* _Instructions to follow_: The answer must be every line of the data that holds the word "after".

=== Given data ===

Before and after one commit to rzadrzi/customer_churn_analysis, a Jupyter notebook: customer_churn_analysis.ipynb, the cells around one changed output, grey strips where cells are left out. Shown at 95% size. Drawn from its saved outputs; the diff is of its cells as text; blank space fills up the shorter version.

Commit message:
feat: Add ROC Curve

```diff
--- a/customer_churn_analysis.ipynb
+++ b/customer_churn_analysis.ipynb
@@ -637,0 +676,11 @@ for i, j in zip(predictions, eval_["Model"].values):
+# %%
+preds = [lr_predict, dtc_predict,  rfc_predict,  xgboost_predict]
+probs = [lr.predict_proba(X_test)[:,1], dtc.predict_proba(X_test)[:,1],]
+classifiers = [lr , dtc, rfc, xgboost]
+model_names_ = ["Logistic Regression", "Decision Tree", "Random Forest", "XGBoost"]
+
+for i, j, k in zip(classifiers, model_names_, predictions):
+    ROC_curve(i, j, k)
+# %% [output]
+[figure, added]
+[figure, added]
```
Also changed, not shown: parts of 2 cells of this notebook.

===
=== Given data ===

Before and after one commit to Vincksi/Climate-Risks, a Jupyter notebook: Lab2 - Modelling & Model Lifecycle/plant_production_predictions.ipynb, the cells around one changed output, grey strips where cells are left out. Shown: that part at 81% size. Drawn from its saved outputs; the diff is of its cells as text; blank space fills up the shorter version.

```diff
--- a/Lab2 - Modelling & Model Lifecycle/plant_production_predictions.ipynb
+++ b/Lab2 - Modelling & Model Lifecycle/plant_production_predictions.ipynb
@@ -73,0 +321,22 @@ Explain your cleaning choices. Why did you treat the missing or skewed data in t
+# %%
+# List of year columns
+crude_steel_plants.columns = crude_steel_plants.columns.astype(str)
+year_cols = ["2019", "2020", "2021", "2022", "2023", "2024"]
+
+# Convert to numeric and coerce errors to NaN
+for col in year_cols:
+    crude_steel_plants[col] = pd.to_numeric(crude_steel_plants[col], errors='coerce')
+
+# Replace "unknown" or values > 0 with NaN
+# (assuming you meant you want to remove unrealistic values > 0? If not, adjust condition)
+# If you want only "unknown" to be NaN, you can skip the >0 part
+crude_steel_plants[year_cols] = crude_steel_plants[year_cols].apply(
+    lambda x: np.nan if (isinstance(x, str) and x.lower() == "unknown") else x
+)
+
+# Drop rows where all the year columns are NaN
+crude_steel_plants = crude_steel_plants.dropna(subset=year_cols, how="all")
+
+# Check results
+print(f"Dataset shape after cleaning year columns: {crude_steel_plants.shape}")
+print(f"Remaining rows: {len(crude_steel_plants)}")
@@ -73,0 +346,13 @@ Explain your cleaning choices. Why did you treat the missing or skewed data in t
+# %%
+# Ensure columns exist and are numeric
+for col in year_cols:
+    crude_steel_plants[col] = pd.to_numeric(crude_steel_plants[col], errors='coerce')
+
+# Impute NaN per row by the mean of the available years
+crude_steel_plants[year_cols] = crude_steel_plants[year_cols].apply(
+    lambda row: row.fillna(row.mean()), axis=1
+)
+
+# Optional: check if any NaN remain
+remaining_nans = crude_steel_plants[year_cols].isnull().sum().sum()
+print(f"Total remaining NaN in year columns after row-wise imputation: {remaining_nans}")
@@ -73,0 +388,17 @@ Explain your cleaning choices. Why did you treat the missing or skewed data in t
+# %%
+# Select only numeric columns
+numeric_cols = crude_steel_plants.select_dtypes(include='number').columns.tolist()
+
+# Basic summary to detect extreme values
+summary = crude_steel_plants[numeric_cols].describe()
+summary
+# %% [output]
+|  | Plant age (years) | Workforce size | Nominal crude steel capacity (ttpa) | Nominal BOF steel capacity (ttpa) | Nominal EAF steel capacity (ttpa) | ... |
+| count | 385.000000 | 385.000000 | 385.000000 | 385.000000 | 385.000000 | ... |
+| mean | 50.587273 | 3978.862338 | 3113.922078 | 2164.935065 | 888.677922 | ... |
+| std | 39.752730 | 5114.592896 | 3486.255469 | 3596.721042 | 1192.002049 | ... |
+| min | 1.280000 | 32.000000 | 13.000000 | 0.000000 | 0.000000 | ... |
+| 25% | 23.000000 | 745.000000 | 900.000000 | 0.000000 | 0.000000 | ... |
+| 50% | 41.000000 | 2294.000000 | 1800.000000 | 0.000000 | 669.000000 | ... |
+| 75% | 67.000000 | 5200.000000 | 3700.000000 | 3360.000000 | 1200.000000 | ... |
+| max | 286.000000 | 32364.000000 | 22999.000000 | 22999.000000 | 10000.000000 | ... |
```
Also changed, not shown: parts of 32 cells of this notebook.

===

* _Task solution_:
Before and after one commit to rzadrzi/customer_churn_analysis, a Jupyter notebook: customer_churn_analysis.ipynb, the cells around one changed output, grey strips where cells are left out. Shown at 95% size. Drawn from its saved outputs; the diff is of its cells as text; blank space fills up the shorter version.
Before and after one commit to Vincksi/Climate-Risks, a Jupyter notebook: Lab2 - Modelling & Model Lifecycle/plant_production_predictions.ipynb, the cells around one changed output, grey strips where cells are left out. Shown: that part at 81% size. Drawn from its saved outputs; the diff is of its cells as text; blank space fills up the shorter version.
+print(f"Dataset shape after cleaning year columns: {crude_steel_plants.shape}")
+print(f"Total remaining NaN in year columns after row-wise imputation: {remaining_nans}")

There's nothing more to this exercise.